asked the Secretary of State for the Colonies whether the Irish Free State Constitution, as drafted, fails to provide that a British 1936W subject from Yorkshire, or elsewhere in England, becoming domiciled in Southern Ireland shall automatically enjoy full citizenship in the Free State; and whether he is prepared to intimate that, failing such recognition of common citizenship, all Irishmen coming to Yorkshire or elsewhere in England will have to register under the Aliens Act?
§ Mr. CHURCHILL
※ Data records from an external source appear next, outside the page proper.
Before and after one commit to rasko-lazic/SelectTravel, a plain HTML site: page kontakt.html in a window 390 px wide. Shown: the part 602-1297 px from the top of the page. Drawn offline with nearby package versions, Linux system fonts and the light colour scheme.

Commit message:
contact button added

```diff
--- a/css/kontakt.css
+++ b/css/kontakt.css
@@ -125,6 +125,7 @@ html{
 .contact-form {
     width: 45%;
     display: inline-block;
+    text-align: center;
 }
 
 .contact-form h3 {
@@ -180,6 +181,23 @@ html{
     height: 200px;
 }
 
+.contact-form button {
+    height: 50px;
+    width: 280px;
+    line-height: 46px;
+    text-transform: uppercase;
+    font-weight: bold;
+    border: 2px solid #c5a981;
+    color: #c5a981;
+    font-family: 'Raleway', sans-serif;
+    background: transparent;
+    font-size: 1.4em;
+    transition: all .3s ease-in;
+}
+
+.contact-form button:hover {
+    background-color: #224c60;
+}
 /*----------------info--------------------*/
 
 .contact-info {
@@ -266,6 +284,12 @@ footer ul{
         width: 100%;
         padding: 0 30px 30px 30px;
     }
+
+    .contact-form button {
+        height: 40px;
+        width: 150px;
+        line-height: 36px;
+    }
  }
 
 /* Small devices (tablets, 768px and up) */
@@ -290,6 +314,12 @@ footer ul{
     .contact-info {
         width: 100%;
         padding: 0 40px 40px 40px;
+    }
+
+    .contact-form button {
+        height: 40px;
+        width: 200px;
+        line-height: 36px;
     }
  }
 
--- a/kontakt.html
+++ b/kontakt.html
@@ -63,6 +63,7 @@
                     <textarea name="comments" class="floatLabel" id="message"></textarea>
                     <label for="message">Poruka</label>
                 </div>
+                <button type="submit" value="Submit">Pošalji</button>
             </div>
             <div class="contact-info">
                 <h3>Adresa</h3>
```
The Constitution of the Irish Free State, as drafted, does not purport to determine the future acquisition of citizenship in the Free State. It only defines who will be Irish Free State citizens at the date when the Constitution comes in operation. Any British subject from Yorkshire or elsewhere in England, if domiciled in the Free State at that date, will be entitled to Free State citizenship if he himself or either of his parents were born in Ireland, or if at that date he has been domiciled in the area of the Free State for seven years. The acquisition of citizenship after the Constitution comes into operation will depend upon further legislation by the Irish Free State. The answer to the second part of the question is in the negative; but, of course, Parliament can at any time institute any discrimination it may think desirable, though such discrimination would not necessarily take the form of requiring Irishmen to register under the Aliens Act.